Discharge back to primary care 1. Treatment for people with suspected COAG 1. Treatment for people with COAG 1. Goldmann applanation tonometry slit lamp mounted standard automated perimetry central thresholding test central supra-threshold perimetry this visual field strategy may be used for monitoring OHT or suspected COAG when the visual field is normal stereoscopic slit lamp biomicroscopic examination of the anterior segment van Herick peripheral anterior chamber depth assessment examination of the posterior segment using slit lamp binocular indirect ophthalmoscopy.
Enhanced case-finding Enhanced community case-finding services use slit lamp mounted Goldmann-type applanation tonometry, dilated slit lamp indirect biomicroscopy and other tests deemed necessary by the healthcare professional. Hospital-based triage A hospital-based risk assessment shortly after referral.
Primary eye care professionals These include optometrists, GPs with a special interest in ophthalmology and community orthoptists. Referral filtering A general term for any type of accuracy checking before referral to hospital eye services.
Code Red: The Key Features of Hyperemia
Referral refinement A 2-tier assessment in which initial evidence of abnormality found during case-finding or screening is validated by an enhanced assessment, which adds value beyond that achieved through a simple 'repeat measures' scheme. Repeat measures The repeated measurement of parameters related to the diagnosis of glaucoma. Sight loss Sight loss in glaucoma is visual damage that manifests as blind spots in the field of vision. Sight test A sight test determines whether or not a person has a sight defect, and if so what is needed to correct, remedy or relieve it. Visual impairment A severe reduction in vision, which cannot be corrected with standard glasses or contact lenses and reduces a person's ability to function in a visual environment.
Control of IOP.
Acute anterior uveitis in primary care
Not detected or uncertain conversion 2. Conversion to COAG. Progression of COAG. Uncertain progression 2 or progression. No progression detected and low clinical risk. Comparative histopathologic presentation of the posterior section of the eyes at the end of study Day A Control untreated eye : The inflammation is severe and the photoreceptor layer is completely damaged.
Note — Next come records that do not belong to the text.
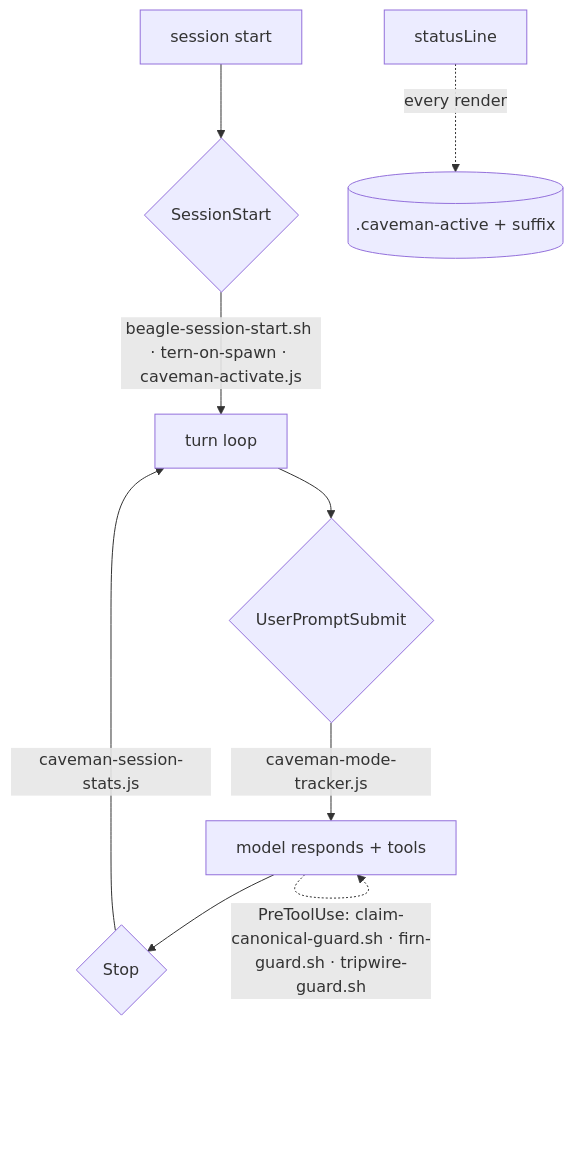
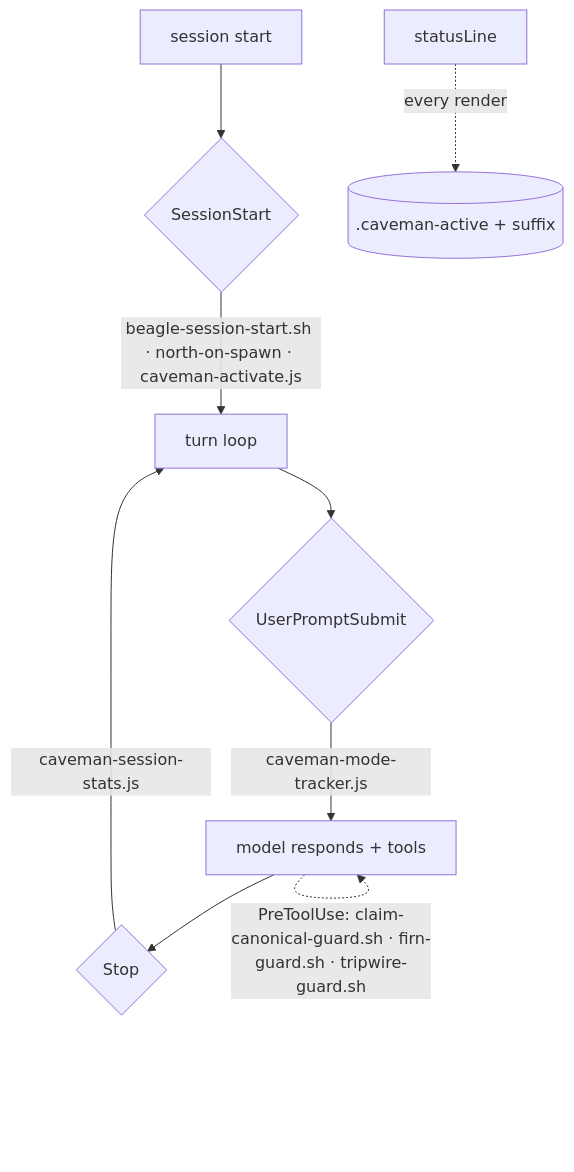
Before and after one commit to tompassarelli/firn: the diagram in docs/claude/02-local-map.md, drawn with Mermaid. The commit also changed other lines of this file and 7 other files, not shown here.

Commit message:
rename residuals: tern->north in meta-tooling + docs/claude (03-tern.md -> 03-north.md)

````diff
--- a/docs/claude/02-local-map.md
+++ b/docs/claude/02-local-map.md
@@ -49,11 +49,11 @@
 ```mermaid
 flowchart TD
   A[session start] --> B{SessionStart}
-  B -->|"beagle-session-start.sh · tern-on-spawn · caveman-activate.js"| C[turn loop]
+  B -->|"beagle-session-start.sh · north-on-spawn · caveman-activate.js"| C[turn loop]
   C --> D{UserPromptSubmit}
   D -->|"caveman-mode-tracker.js"| E["model responds + tools"]
   E -.->|"PreToolUse: claim-canonical-guard.sh · firn-guard.sh · tripwire-guard.sh"| E
   E --> F{Stop}
   F -->|"caveman-session-stats.js"| C
   G[statusLine] -.->|"every render"| Hs[(".caveman-active + suffix")]
 ```
````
More studies e.
Practical Pearls for Managing Anterior Uveitis
Considering a qualitative DEX vs. DSP and indirect comparison nonhuman primate vs. In summary, the ophthalmoscopic observations and histopathological examinations strongly indicate that the DSP-Visulex treatment was safe and well tolerated in the rabbit uveitis model. DSP-Visulex treatment regimens two applications on the first week and then weekly after were evaluated for safety and efficacy against daily prednisolone acetate eye drop PA for noninfectious anterior uveitis[ 54 ].
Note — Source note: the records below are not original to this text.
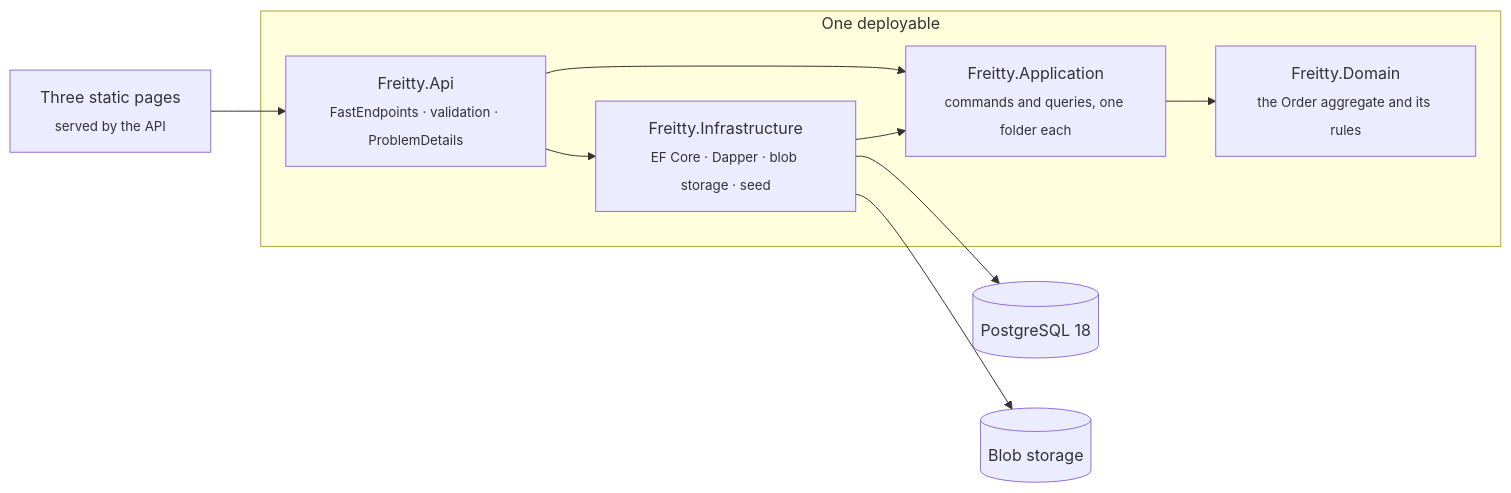
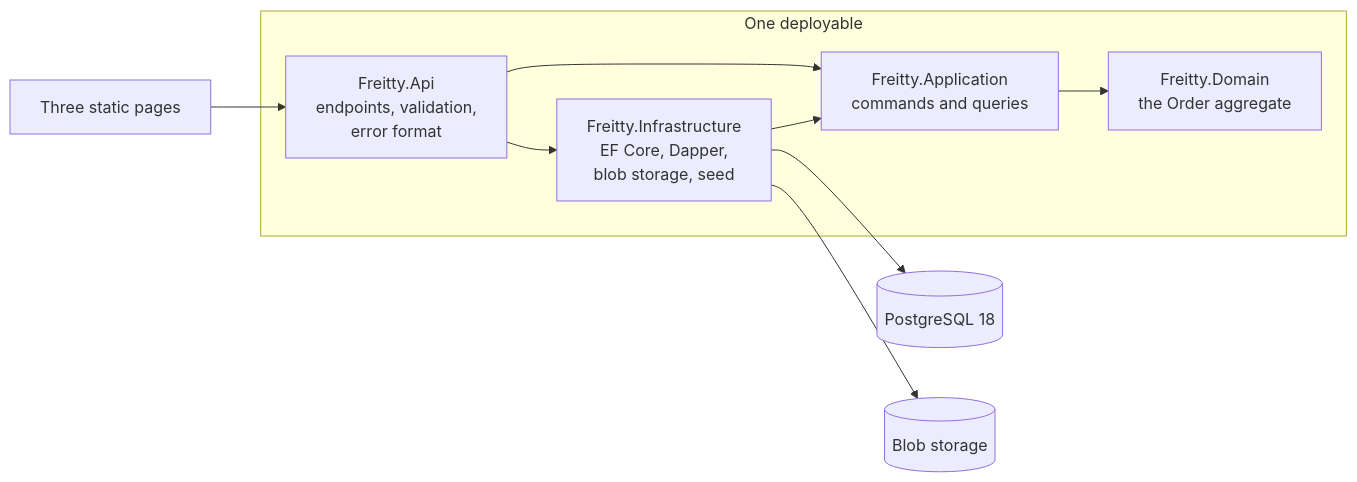
Before and after one commit to bohdan-ivaniichuk/freitty-cabinet-api: the first of 3 diagrams in README.md, drawn with Mermaid. The commit also changed other lines of this file, not shown here.

First line of the commit message:
Shorten the labels of the README's diagrams

````diff
--- a/README.md
+++ b/README.md
@@ -100,14 +100,14 @@
 ```mermaid
 flowchart LR
-    Pages["Three static pages<br/><sub>served by the API</sub>"] --> Api
+    Pages["Three static pages"] --> Api
     subgraph App["One deployable"]
-        Api["Freitty.Api<br/><sub>FastEndpoints · validation · ProblemDetails</sub>"]
-        Application["Freitty.Application<br/><sub>commands and queries, one folder each</sub>"]
-        Domain["Freitty.Domain<br/><sub>the Order aggregate and its rules</sub>"]
-        Infrastructure["Freitty.Infrastructure<br/><sub>EF Core · Dapper · blob storage · seed</sub>"]
+        Api["Freitty.Api<br/>endpoints, validation,<br/>error format"]
+        Application["Freitty.Application<br/>commands and queries"]
+        Domain["Freitty.Domain<br/>the Order aggregate"]
+        Infrastructure["Freitty.Infrastructure<br/>EF Core, Dapper,<br/>blob storage, seed"]
         Api --> Application --> Domain
         Api --> Infrastructure --> Application
     end
     Infrastructure --> Db[("PostgreSQL 18")]
     Infrastructure --> Blob[("Blob storage")]
 ```
````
Patients self-administered the study eye drops 6 times daily through Visit 4, then tapered off.
Both safety and efficacy assessments were made at all visits. The safety parameters assessed were the incidence of treatment-emergent adverse events AEs , best-corrected visual acuity BCVA , intraocular pressure IOP , slit lamp biomicroscopy assessments, ophthalmoscopy assessments, and ocular pain. The patient characteristics regarding age, gender, and race were comparable among the three groups [ 54 ]. Moreover, the baseline characteristics were also comparable to larger phase III studies [ 54 , 56 ].
Code Red: The Key Features of Hyperemia
The percentages of patients with zero ACC count were comparable among all three treatment groups at the end of the study Figure 6A. The profiles of ACC clearing over the course of the study are similar among the three treatment groups Figure 6B.
The same trends were also observed with respect to ACF. Based on the criteria of the SUN working group on the short-term evaluation of a new therapy i. Majority of patients in all groups showed similar improvement in visual acuity i.